▶ _To do_: The answer must consist of every line below that contains the word "source".

▶ _Information given_:
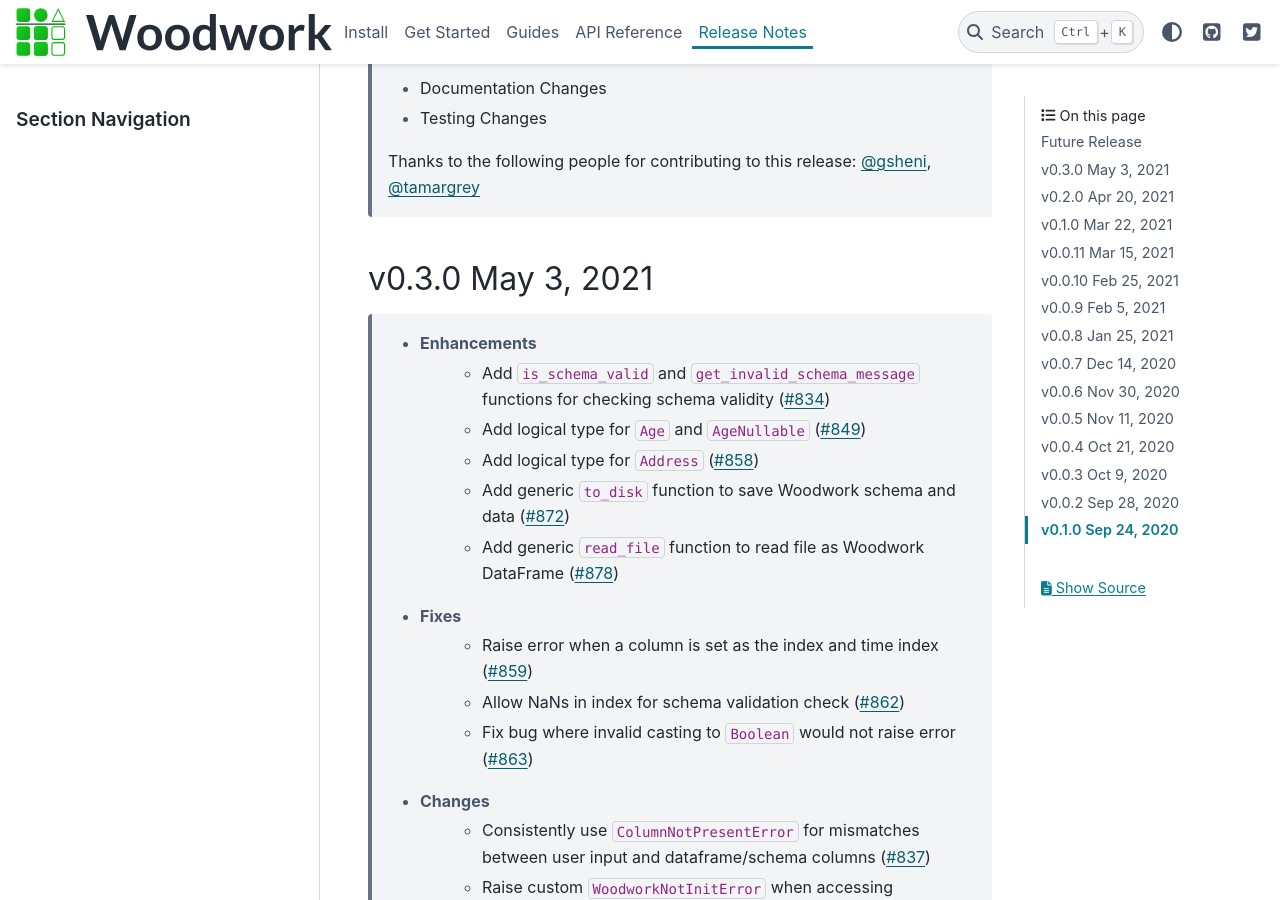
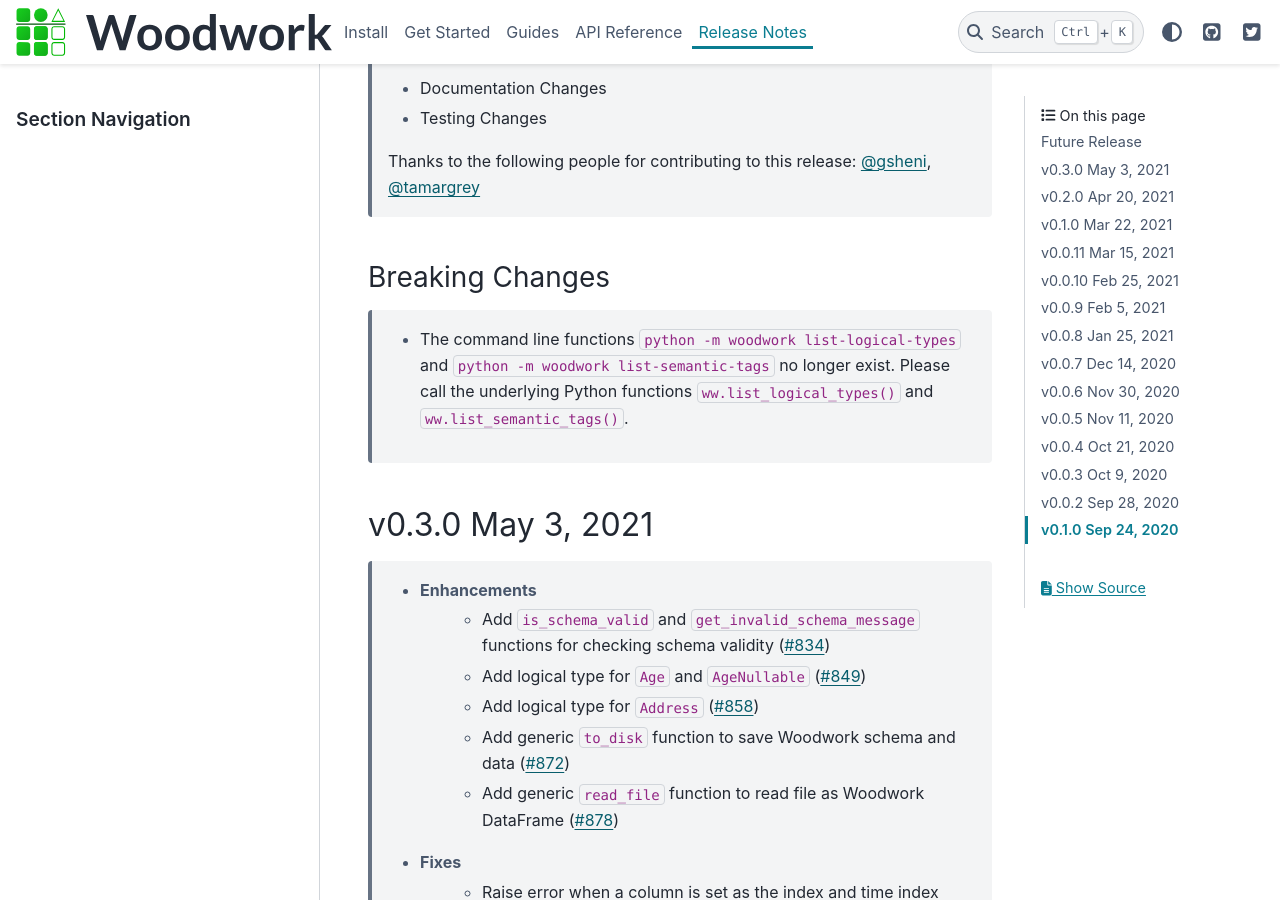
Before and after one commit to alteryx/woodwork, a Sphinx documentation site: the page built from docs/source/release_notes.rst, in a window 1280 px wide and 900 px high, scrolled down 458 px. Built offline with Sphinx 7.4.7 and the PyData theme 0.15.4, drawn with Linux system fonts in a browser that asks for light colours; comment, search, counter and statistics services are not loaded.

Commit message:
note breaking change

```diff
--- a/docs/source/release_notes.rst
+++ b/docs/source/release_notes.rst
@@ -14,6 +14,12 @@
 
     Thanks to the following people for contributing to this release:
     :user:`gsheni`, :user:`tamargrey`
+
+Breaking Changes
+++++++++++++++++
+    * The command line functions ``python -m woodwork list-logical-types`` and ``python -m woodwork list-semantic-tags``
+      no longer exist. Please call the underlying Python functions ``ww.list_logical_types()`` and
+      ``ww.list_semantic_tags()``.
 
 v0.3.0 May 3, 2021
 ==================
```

▶ _Expected answer_:
Before and after one commit to alteryx/woodwork, a Sphinx documentation site: the page built from docs/source/release_notes.rst, in a window 1280 px wide and 900 px high, scrolled down 458 px. Built offline with Sphinx 7.4.7 and the PyData theme 0.15.4, drawn with Linux system fonts in a browser that asks for light colours; comment, search, counter and statistics services are not loaded.
--- a/docs/source/release_notes.rst
+++ b/docs/source/release_notes.rst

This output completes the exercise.